─── THE INPUT ───

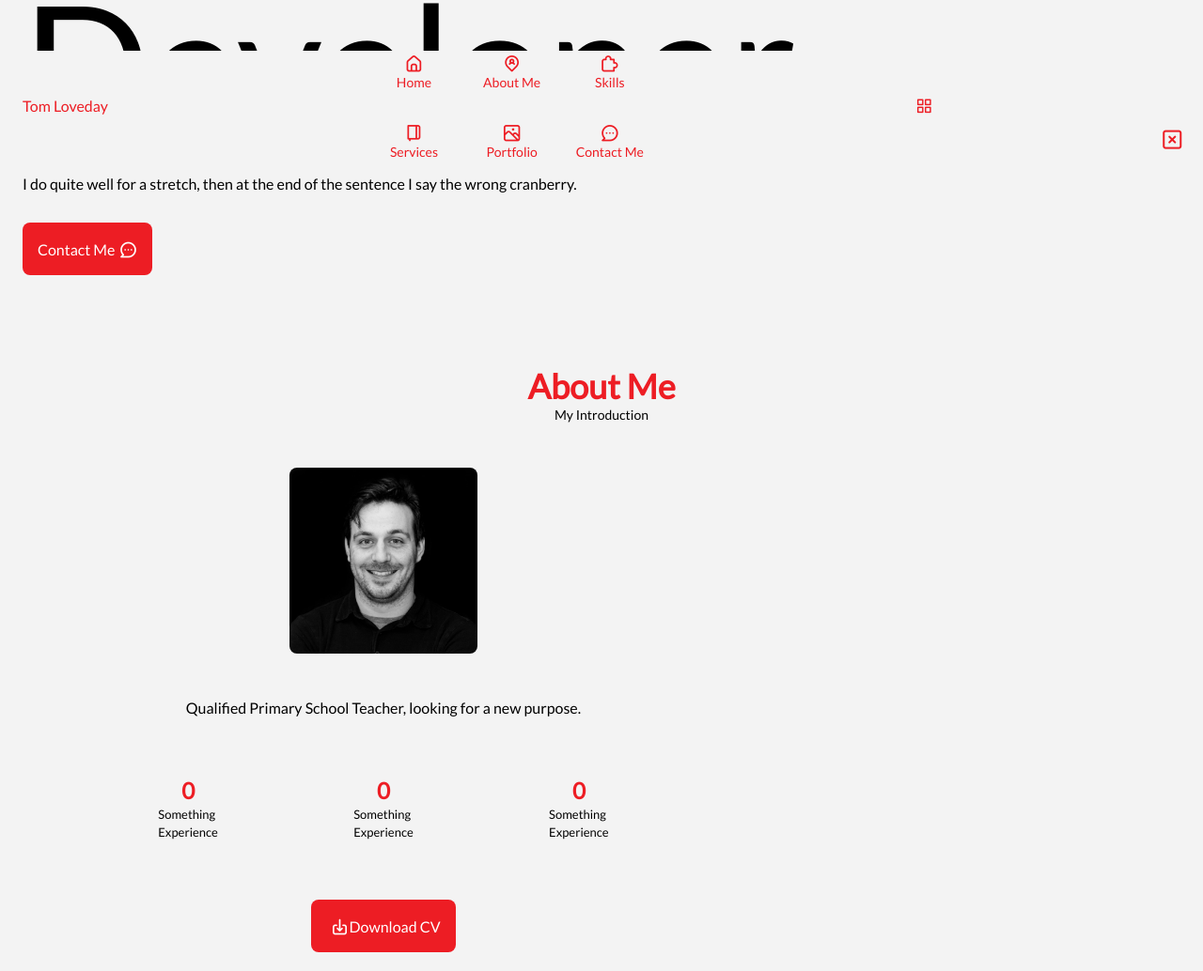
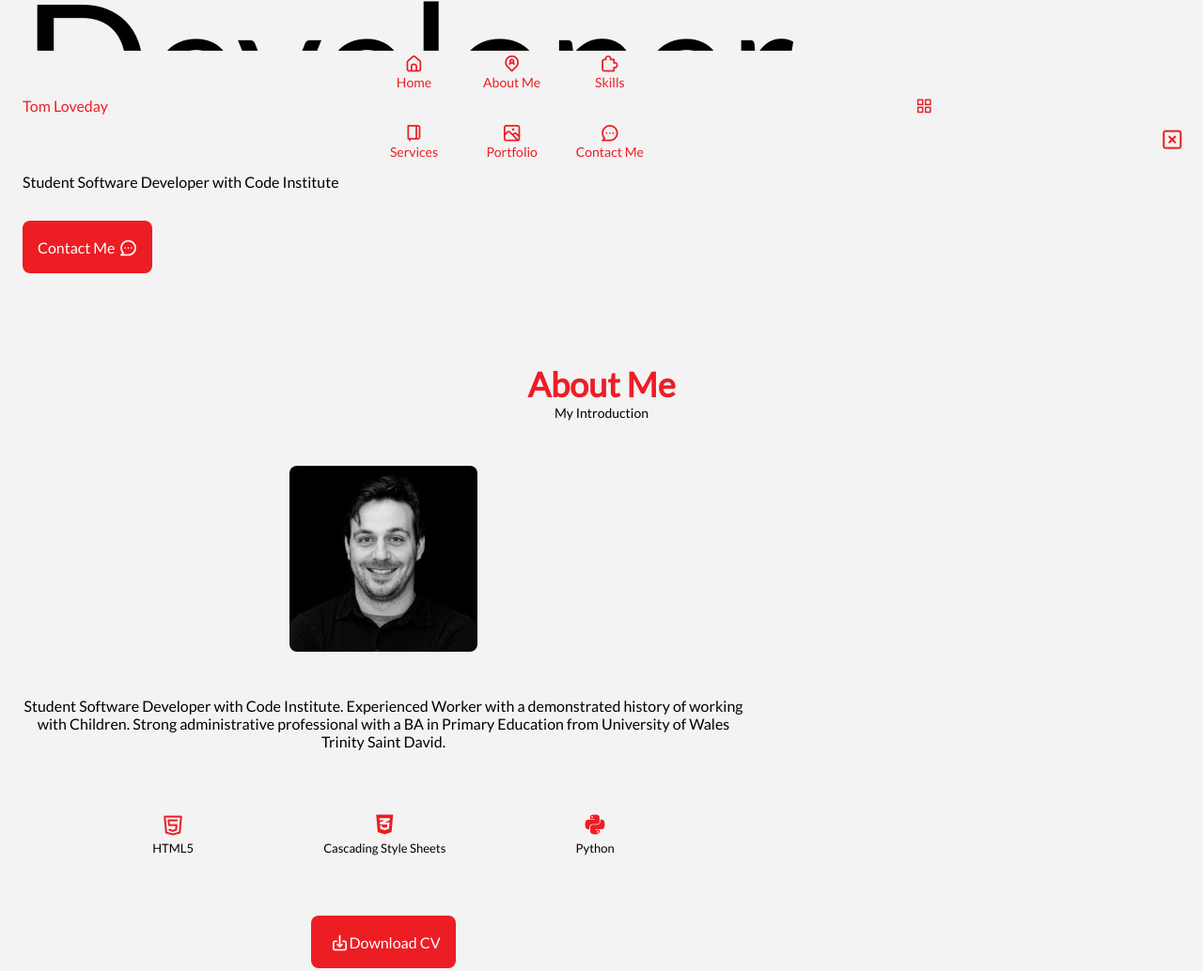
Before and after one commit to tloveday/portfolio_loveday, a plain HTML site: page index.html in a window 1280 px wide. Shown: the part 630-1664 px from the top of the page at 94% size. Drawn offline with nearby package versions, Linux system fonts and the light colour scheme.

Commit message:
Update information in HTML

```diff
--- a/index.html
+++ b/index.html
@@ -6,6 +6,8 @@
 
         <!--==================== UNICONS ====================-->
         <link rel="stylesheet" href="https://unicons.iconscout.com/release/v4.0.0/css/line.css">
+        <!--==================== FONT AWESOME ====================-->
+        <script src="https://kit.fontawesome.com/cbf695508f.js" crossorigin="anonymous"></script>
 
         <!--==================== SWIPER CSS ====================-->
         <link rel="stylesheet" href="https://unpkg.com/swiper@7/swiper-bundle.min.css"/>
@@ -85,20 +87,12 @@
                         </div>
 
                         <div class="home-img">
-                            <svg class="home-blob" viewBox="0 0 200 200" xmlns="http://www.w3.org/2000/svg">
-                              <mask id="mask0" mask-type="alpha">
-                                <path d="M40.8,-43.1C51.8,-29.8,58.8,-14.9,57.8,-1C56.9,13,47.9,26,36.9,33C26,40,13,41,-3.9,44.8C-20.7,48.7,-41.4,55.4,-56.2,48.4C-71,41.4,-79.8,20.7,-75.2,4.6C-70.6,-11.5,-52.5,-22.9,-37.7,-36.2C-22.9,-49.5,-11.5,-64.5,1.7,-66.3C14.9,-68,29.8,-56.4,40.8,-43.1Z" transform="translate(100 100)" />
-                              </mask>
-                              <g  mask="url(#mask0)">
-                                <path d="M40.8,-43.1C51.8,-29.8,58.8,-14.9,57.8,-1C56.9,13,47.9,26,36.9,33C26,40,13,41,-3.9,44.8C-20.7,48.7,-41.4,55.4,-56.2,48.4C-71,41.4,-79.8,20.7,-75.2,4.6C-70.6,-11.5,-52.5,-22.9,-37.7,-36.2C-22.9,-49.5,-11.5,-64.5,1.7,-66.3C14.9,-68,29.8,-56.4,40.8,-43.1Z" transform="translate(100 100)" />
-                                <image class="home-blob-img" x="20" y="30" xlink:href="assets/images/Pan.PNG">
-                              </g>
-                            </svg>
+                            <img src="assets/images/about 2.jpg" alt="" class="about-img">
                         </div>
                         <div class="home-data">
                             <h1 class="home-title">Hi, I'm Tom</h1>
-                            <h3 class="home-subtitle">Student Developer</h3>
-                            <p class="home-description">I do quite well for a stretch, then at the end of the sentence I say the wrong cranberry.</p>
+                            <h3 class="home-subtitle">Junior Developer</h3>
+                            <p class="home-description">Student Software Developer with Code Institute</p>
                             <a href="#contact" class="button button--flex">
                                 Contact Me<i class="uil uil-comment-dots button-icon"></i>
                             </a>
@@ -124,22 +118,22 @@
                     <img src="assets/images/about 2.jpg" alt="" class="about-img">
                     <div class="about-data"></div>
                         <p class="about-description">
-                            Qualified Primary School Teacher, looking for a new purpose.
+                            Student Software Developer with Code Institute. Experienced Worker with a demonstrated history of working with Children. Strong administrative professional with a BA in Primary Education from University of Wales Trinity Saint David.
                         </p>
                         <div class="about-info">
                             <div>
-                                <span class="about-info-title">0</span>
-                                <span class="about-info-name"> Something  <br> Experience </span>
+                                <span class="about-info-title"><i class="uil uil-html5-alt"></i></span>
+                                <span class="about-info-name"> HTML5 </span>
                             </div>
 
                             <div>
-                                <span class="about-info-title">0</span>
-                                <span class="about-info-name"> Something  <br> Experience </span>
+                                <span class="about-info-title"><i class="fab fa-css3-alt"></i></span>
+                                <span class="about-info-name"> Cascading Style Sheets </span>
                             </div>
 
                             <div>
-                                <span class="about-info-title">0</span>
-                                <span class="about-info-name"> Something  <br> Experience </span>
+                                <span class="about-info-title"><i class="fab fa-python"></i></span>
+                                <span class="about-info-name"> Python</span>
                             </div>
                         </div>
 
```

───
─── THE INPUT ───

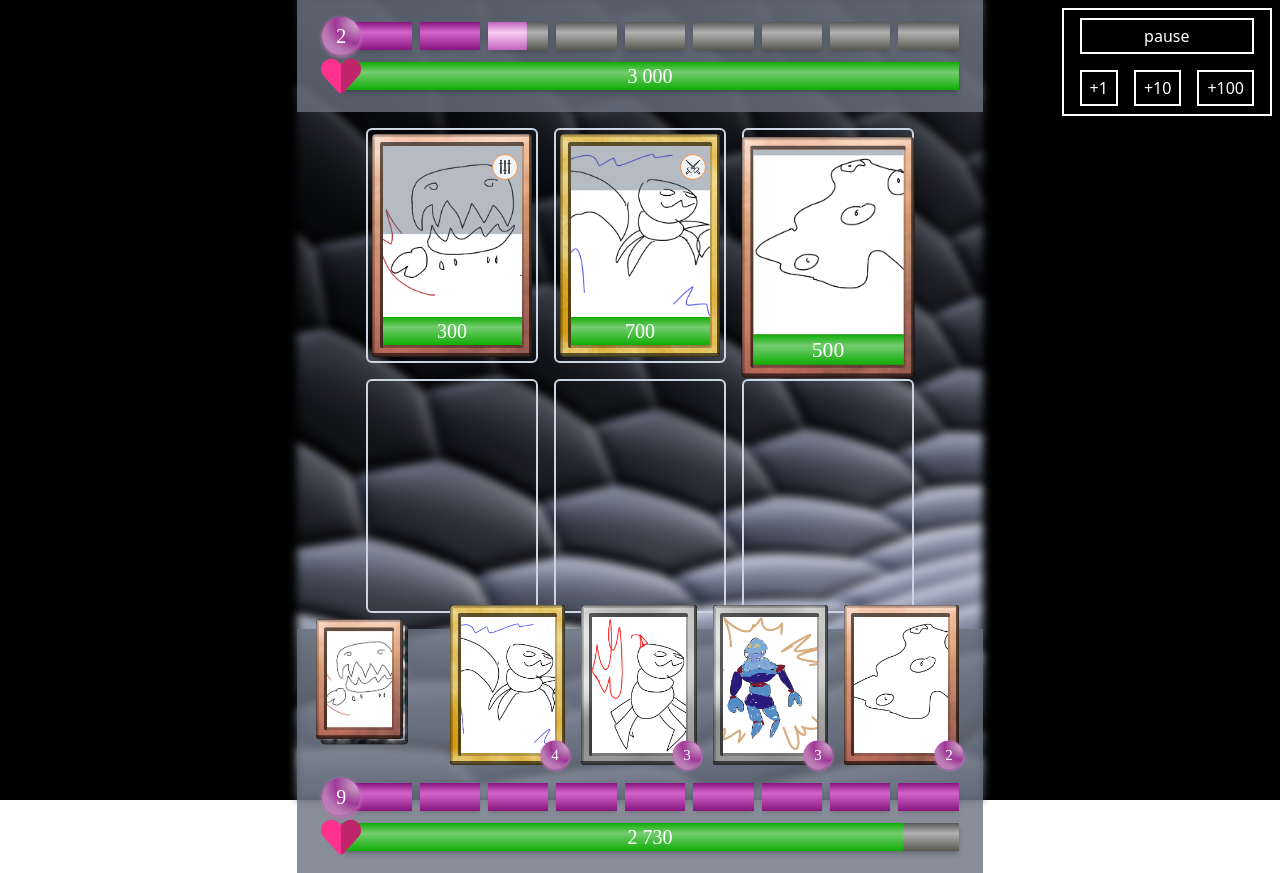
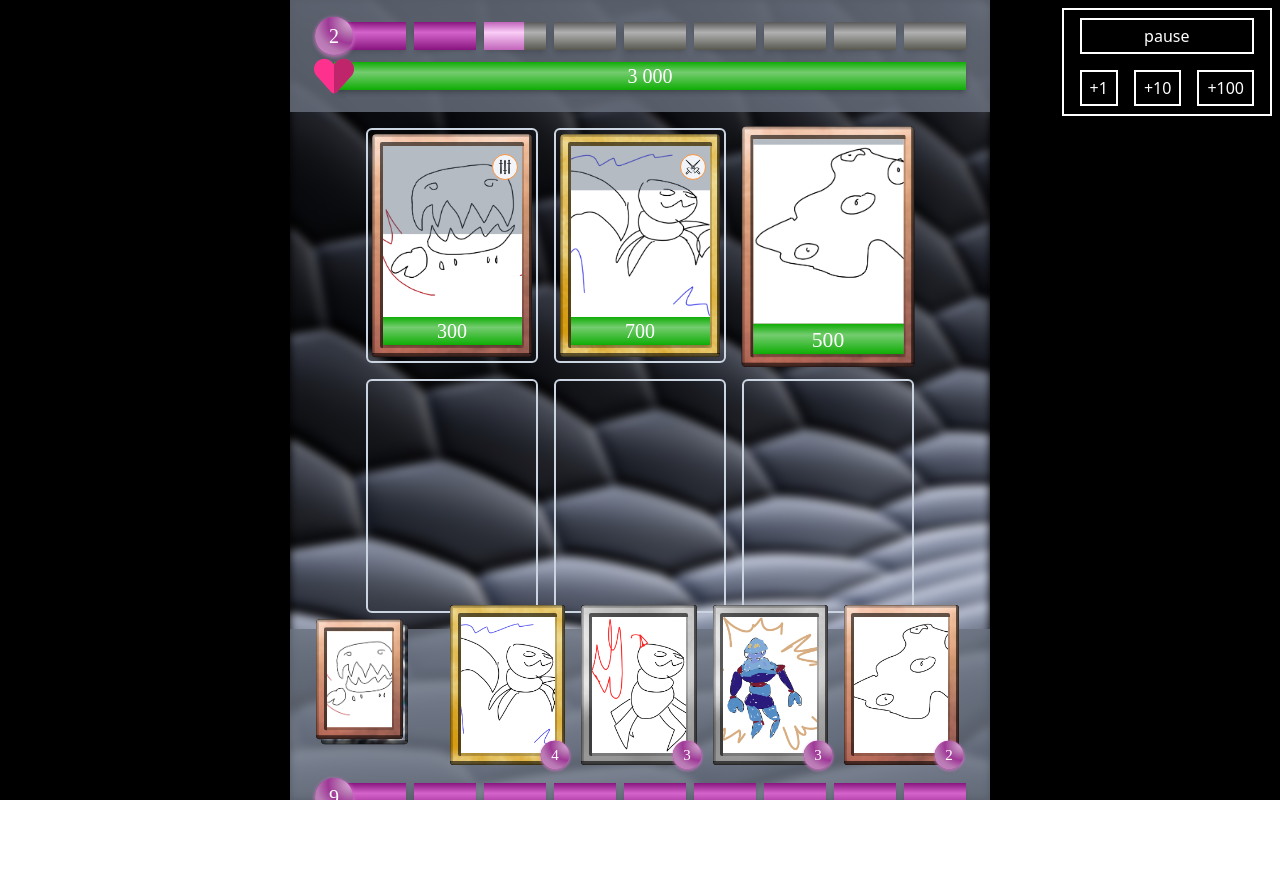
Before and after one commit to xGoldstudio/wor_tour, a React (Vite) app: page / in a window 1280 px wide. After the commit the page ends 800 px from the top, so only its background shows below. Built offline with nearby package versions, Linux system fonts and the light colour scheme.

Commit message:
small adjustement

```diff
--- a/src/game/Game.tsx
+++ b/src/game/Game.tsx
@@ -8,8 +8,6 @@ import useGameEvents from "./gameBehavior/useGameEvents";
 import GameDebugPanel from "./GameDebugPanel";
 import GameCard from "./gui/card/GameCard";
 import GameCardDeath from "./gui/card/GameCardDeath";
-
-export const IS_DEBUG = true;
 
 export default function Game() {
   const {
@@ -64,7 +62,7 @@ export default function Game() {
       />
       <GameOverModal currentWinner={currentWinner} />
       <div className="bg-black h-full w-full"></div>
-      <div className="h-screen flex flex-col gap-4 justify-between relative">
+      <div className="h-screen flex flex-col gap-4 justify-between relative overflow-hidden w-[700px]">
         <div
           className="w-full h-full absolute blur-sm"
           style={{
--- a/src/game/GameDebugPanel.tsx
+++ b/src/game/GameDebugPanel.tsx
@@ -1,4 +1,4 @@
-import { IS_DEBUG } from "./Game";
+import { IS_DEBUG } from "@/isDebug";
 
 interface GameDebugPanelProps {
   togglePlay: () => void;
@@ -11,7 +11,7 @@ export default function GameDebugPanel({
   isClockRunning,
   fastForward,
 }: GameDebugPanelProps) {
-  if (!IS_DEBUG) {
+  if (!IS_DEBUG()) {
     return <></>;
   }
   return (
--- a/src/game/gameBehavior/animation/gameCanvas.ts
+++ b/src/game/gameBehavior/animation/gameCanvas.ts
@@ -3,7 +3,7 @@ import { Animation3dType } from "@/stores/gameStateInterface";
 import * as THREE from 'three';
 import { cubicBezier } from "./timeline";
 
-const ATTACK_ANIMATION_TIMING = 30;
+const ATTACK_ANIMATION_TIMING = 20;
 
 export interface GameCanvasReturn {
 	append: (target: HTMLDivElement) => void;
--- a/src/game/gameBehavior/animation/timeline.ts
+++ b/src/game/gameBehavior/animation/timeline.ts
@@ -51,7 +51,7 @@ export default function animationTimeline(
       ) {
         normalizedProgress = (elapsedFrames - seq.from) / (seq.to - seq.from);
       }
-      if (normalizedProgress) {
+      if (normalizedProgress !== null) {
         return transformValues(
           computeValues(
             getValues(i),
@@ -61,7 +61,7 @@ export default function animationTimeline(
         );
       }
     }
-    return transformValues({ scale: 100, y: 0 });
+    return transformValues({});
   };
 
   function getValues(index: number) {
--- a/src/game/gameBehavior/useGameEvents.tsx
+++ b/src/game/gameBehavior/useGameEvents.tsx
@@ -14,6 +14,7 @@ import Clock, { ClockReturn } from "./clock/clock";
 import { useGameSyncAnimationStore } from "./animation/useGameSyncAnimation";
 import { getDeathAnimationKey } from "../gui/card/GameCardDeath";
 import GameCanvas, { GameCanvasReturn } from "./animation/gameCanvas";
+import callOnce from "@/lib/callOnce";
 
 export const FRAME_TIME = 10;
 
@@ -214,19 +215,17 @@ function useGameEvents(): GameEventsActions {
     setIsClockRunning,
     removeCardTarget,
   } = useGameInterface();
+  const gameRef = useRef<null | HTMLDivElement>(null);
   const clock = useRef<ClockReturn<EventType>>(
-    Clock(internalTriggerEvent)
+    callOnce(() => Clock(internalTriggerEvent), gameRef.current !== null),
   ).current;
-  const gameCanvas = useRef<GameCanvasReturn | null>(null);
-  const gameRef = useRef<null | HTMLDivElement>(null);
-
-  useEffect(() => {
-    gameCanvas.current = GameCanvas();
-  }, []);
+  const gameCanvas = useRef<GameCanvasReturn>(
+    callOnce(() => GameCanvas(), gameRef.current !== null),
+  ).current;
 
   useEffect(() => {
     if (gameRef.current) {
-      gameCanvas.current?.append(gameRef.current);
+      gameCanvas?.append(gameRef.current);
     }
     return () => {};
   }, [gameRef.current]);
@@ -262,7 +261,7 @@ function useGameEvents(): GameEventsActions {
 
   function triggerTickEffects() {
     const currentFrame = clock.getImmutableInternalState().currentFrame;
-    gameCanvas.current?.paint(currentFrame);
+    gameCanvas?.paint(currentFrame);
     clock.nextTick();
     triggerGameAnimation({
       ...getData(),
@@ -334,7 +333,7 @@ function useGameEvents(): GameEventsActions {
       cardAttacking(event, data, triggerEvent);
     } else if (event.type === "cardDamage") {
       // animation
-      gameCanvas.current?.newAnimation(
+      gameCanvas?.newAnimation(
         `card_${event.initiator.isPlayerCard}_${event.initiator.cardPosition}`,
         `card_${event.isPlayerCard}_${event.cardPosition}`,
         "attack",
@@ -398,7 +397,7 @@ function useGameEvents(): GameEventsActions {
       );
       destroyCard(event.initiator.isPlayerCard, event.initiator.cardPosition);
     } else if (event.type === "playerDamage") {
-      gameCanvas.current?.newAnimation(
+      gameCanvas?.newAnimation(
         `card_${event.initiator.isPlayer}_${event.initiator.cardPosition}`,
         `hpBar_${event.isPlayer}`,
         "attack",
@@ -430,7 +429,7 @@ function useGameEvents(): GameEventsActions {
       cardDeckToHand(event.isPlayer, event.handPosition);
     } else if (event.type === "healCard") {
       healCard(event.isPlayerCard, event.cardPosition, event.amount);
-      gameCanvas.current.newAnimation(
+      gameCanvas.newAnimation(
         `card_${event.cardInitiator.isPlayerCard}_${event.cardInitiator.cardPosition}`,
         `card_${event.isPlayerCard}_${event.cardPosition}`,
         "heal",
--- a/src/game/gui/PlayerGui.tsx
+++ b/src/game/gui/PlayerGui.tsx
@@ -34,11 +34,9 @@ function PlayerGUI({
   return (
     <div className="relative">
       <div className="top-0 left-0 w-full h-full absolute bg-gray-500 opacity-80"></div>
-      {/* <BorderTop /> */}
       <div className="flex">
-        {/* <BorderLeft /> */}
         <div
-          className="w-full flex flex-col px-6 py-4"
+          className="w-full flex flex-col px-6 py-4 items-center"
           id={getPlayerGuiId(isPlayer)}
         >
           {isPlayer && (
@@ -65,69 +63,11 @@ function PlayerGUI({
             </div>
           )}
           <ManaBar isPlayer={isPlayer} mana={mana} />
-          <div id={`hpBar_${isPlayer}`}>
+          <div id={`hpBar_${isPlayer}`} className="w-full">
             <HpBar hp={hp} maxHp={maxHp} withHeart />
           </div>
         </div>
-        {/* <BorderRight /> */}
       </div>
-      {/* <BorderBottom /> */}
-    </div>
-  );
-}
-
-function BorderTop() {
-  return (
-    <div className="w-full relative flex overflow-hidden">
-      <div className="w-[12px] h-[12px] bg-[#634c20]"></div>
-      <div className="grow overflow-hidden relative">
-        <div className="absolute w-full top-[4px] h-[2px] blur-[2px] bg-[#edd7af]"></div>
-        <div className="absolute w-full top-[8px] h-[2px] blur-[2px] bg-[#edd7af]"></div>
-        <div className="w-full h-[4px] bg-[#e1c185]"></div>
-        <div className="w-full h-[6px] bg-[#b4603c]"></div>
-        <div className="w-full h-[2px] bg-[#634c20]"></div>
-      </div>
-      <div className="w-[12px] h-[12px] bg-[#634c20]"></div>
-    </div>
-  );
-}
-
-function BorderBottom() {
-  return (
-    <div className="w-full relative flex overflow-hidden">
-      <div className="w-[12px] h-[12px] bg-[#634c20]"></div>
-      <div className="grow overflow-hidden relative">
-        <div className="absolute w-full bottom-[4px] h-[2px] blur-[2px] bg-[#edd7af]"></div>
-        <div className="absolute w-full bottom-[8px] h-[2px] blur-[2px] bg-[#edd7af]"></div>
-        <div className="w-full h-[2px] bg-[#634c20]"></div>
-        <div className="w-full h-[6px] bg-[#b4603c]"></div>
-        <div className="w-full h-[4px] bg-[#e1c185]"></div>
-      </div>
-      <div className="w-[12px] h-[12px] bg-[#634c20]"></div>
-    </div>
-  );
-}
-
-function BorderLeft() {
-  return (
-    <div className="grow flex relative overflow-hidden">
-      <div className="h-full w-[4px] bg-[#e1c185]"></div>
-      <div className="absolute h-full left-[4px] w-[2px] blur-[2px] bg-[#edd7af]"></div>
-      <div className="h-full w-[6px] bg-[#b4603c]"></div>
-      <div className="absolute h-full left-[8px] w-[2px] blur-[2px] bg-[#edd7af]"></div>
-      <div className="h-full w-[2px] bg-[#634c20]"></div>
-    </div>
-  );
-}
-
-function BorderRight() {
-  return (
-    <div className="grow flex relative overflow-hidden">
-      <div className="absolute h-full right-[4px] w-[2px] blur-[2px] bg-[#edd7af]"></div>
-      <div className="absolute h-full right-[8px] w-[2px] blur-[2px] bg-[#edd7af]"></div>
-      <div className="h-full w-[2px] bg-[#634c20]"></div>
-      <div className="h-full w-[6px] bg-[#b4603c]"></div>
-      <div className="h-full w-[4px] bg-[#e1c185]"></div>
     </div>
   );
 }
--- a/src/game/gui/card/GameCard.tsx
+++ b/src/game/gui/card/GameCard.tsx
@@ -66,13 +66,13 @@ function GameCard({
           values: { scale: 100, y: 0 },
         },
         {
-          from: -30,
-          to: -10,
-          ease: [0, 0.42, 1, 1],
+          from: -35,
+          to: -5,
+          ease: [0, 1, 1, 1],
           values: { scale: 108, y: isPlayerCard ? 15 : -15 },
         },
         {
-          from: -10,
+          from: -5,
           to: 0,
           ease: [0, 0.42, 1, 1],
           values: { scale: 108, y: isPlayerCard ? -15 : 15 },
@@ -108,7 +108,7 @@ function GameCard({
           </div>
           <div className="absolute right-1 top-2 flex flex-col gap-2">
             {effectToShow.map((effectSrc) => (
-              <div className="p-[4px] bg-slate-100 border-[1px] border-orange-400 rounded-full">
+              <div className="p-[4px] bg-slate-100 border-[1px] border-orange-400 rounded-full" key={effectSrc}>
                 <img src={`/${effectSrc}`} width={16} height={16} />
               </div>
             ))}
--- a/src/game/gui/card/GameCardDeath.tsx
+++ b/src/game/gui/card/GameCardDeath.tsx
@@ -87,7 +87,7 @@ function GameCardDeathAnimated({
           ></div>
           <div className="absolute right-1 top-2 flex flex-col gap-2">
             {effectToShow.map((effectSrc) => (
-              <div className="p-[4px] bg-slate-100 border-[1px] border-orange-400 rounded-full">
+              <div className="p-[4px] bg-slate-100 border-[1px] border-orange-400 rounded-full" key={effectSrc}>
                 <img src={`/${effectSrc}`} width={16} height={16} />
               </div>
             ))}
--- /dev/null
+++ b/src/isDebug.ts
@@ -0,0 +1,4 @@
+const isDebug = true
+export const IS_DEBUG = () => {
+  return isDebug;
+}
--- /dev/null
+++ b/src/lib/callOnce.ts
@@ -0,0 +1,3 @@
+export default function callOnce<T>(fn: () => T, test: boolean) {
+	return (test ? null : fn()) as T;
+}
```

───

The answer should be one number, the count of lines above that contain "GameCanvasReturn".

4